Word for word, copy the line containing "Workspace --> Prompt[Prompt" and every line after it in the records below, leaving pictures out.

[Stored dataset items]
######
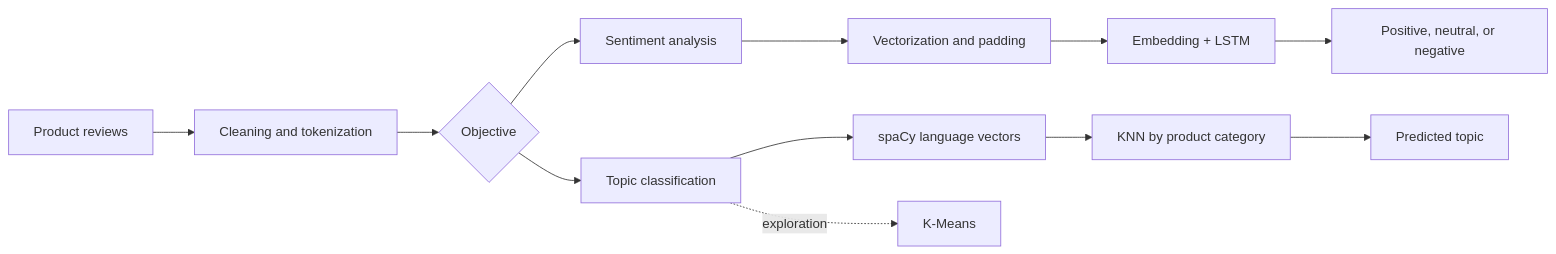
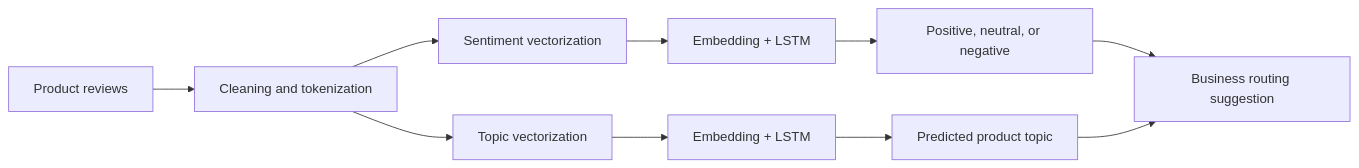
Before and after one commit to ozsp12/lstm_for_the_win: the diagram in README.md, drawn with Mermaid. The commit also changed other lines of this file and 6 other files, not shown here.

````diff
--- a/README.md
+++ b/README.md
@@ -10,17 +12,12 @@
 ```mermaid
 flowchart LR
     A["Product reviews"] --> B["Cleaning and tokenization"]
-    B --> C{"Objective"}
-
-    C --> D["Sentiment analysis"]
-    D --> E["Vectorization and padding"]
-    E --> F["Embedding + LSTM"]
-    F --> G["Positive, neutral, or negative"]
-
-    C --> H["Topic classification"]
-    H --> I["spaCy language vectors"]
-    I --> J["KNN by product category"]
-    J --> K["Predicted topic"]
-
-    H -. exploration .-> L["K-Means"]
+    B --> C["Sentiment vectorization"]
+    C --> D["Embedding + LSTM"]
+    D --> E["Positive, neutral, or negative"]
+    B --> F["Topic vectorization"]
+    F --> G["Embedding + LSTM"]
+    G --> H["Predicted product topic"]
+    E --> I["Business routing suggestion"]
+    H --> I
 ```
````
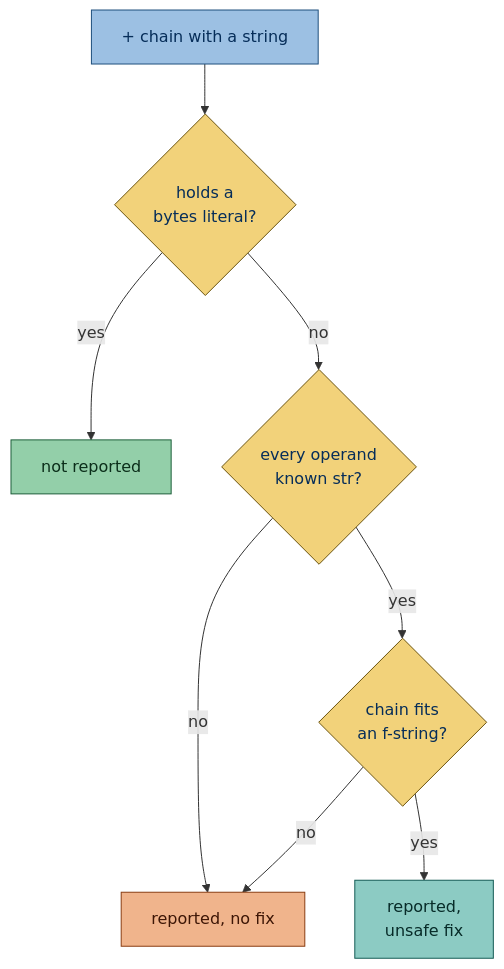
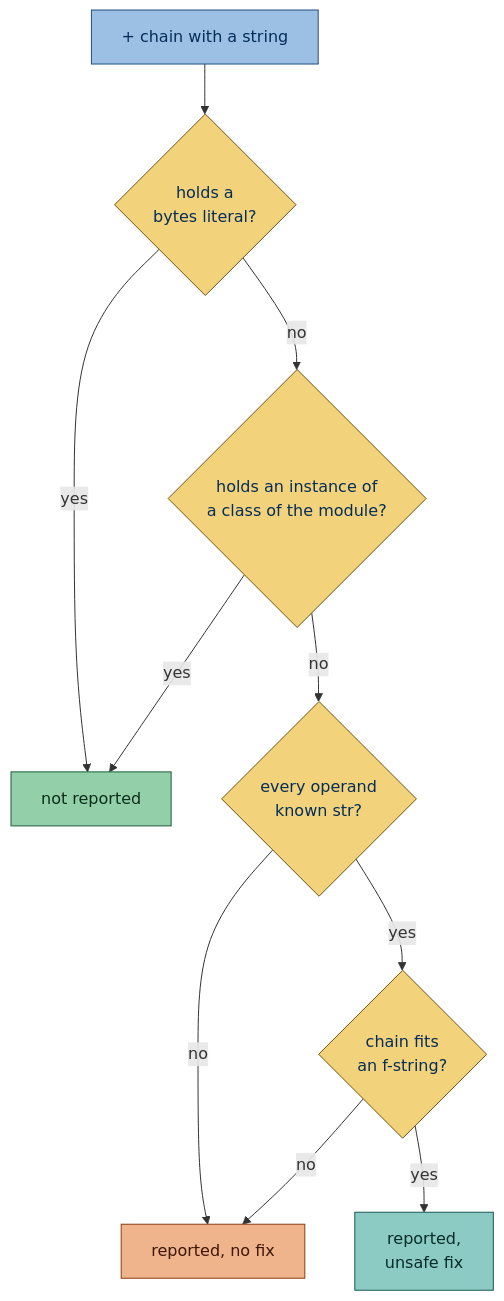
The diagram in src/rules/logic/string_concatenation.md (gaborbernat/simplint), drawn with Mermaid before and after one commit. The commit also changed other lines of this file and 349 other files, not shown here.

````diff
--- a/src/rules/logic/string_concatenation.md
+++ b/src/rules/logic/string_concatenation.md
@@ -109,20 +123,22 @@
 ```mermaid
 flowchart TD
     chain["+ chain with a string"] --> bytes{"holds a<br/>bytes literal?"}
     bytes -->|yes| skip["not reported"]
-    bytes -->|no| known{"every operand<br/>known str?"}
+    bytes -->|no| instance{"holds an instance of<br/>a class of the module?"}
+    instance -->|yes| skip
+    instance -->|no| known{"every operand<br/>known str?"}
     known -->|no| none["reported, no fix"]
     known -->|yes| fits{"chain fits<br/>an f-string?"}
     fits -->|no| none
     fits -->|yes| fix["reported,<br/>unsafe fix"]
     classDef blue fill:#9cc0e3,stroke:#1f4f7d,color:#062d59
     classDef yellow fill:#f2d27a,stroke:#6b5410,color:#062d59
     classDef green fill:#93cfa9,stroke:#1d5e3a,color:#0b2e1a
     classDef teal fill:#8ccbc3,stroke:#145c55,color:#072b28
     classDef orange fill:#f0b48c,stroke:#8a3d12,color:#3d1606
     class chain blue
-    class bytes,known,fits yellow
+    class bytes,instance,known,fits yellow
     class skip green
     class none orange
     class fix teal
 ```
````
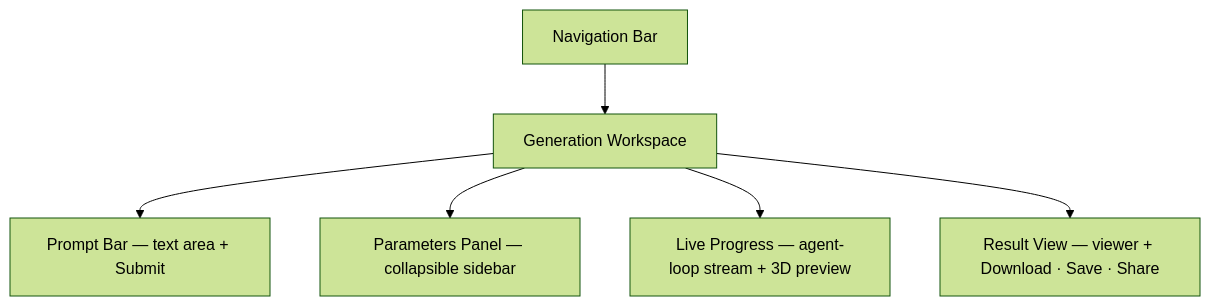
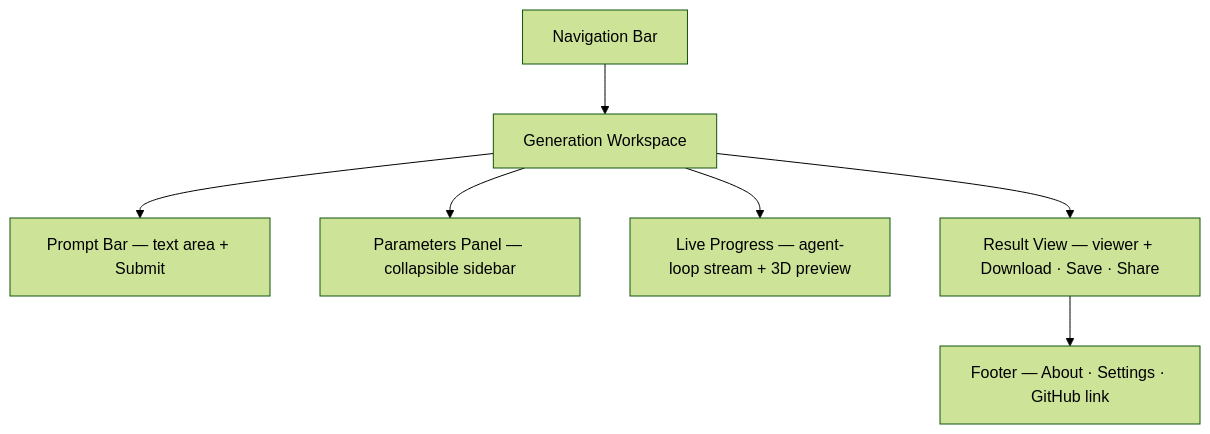
Before and after one commit to nsheaps/farish: the diagram in docs/pages/generate/SPEC.md, drawn with Mermaid (forest theme). The commit also changed other lines of this file and 30 other files, not shown here.

````diff
--- a/docs/pages/generate/SPEC.md
+++ b/docs/pages/generate/SPEC.md
@@ -38,10 +38,12 @@
 ```mermaid
 flowchart TB
     Nav[Navigation Bar]
     Workspace[Generation Workspace]
     Nav --> Workspace
     Workspace --> Prompt[Prompt Bar — text area + Submit]
     Workspace --> Params[Parameters Panel — collapsible sidebar]
     Workspace --> Progress[Live Progress — agent-loop stream + 3D preview]
     Workspace --> Result[Result View — viewer + Download · Save · Share]
+    Footer[Footer — About · Settings · GitHub link]
+    Result --> Footer
 ```
````
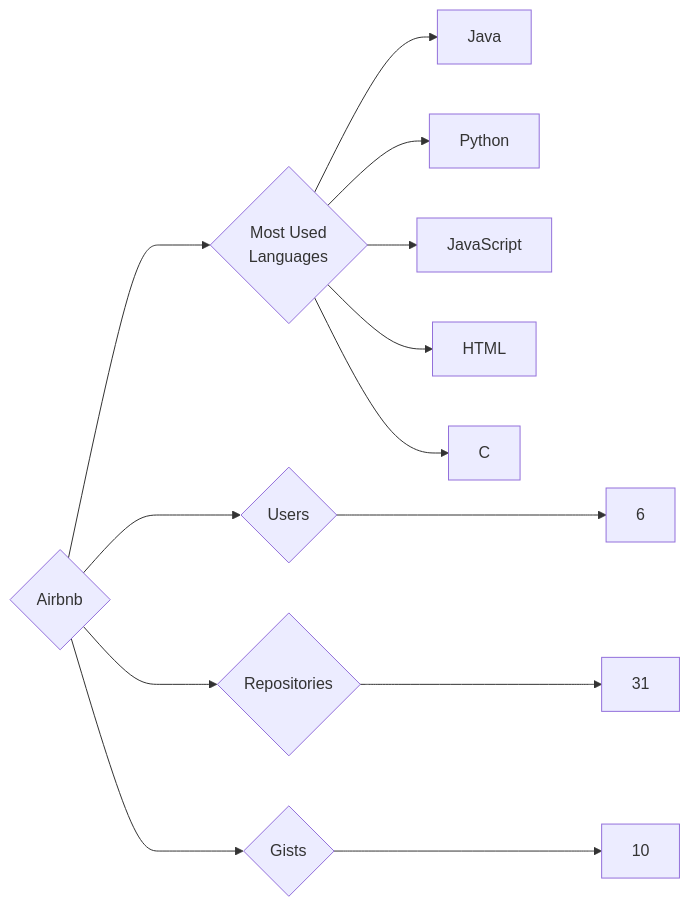
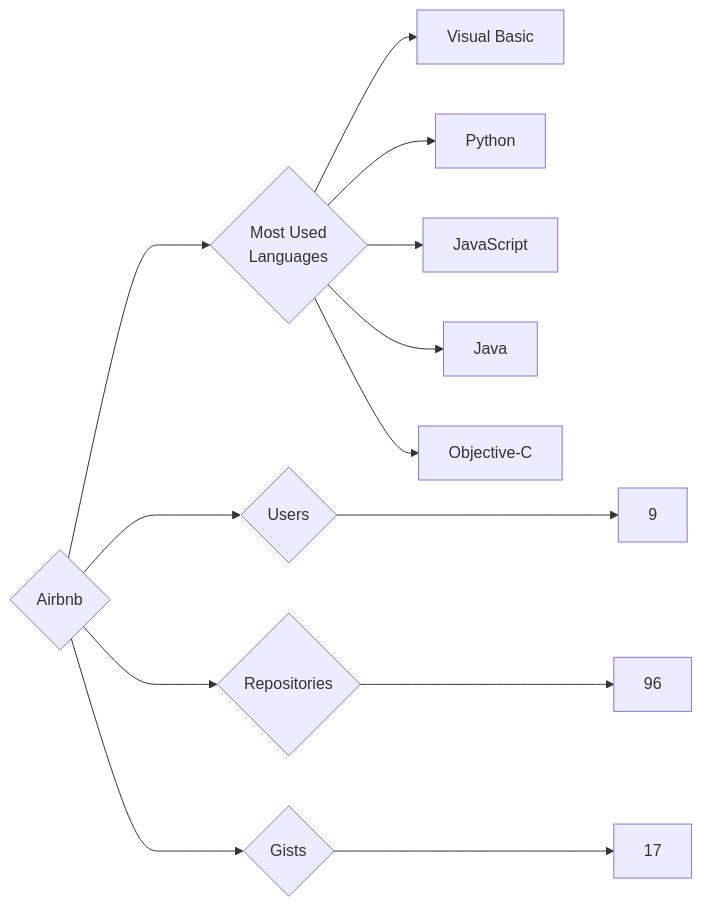
The diagram in targets/Airbnb/README.md (trickest/insiders), drawn with Mermaid before and after one commit. The commit also changed 1120 other files, not shown here.

````diff
--- a/targets/Airbnb/README.md
+++ b/targets/Airbnb/README.md
@@ -3,13 +3,13 @@
 ```mermaid
 graph LR
 COMPANY_NAME{Airbnb}
-COMPANY_NAME ---> U{Users} ---> UN[6]
-COMPANY_NAME ---> R{Repositories} ---> RN[31]
-COMPANY_NAME ---> G{Gists} ---> GN[10]
+COMPANY_NAME ---> U{Users} ---> UN[9]
+COMPANY_NAME ---> R{Repositories} ---> RN[96]
+COMPANY_NAME ---> G{Gists} ---> GN[17]
 COMPANY_NAME ---> ML{Most Used<br>Languages}
-ML --> Java[Java]
+ML --> Visual_Basic[Visual Basic]
 ML --> Python[Python]
 ML --> JavaScript[JavaScript]
-ML --> HTML[HTML]
-ML --> C[C]
+ML --> Java[Java]
+ML --> Objective-C[Objective-C]
 ```
````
######
● Exercise answer:
     Workspace --> Prompt[Prompt Bar — text area + Submit]
     Workspace --> Params[Parameters Panel — collapsible sidebar]
     Workspace --> Progress[Live Progress — agent-loop stream + 3D preview]
     Workspace --> Result[Result View — viewer + Download · Save · Share]
+    Footer[Footer — About · Settings · GitHub link]
+    Result --> Footer
 ```
````
The diagram in targets/Airbnb/README.md (trickest/insiders), drawn with Mermaid before and after one commit. The commit also changed 1120 other files, not shown here.

````diff
--- a/targets/Airbnb/README.md
+++ b/targets/Airbnb/README.md
@@ -3,13 +3,13 @@
 ```mermaid
 graph LR
 COMPANY_NAME{Airbnb}
-COMPANY_NAME ---> U{Users} ---> UN[6]
-COMPANY_NAME ---> R{Repositories} ---> RN[31]
-COMPANY_NAME ---> G{Gists} ---> GN[10]
+COMPANY_NAME ---> U{Users} ---> UN[9]
+COMPANY_NAME ---> R{Repositories} ---> RN[96]
+COMPANY_NAME ---> G{Gists} ---> GN[17]
 COMPANY_NAME ---> ML{Most Used<br>Languages}
-ML --> Java[Java]
+ML --> Visual_Basic[Visual Basic]
 ML --> Python[Python]
 ML --> JavaScript[JavaScript]
-ML --> HTML[HTML]
-ML --> C[C]
+ML --> Java[Java]
+ML --> Objective-C[Objective-C]
 ```
````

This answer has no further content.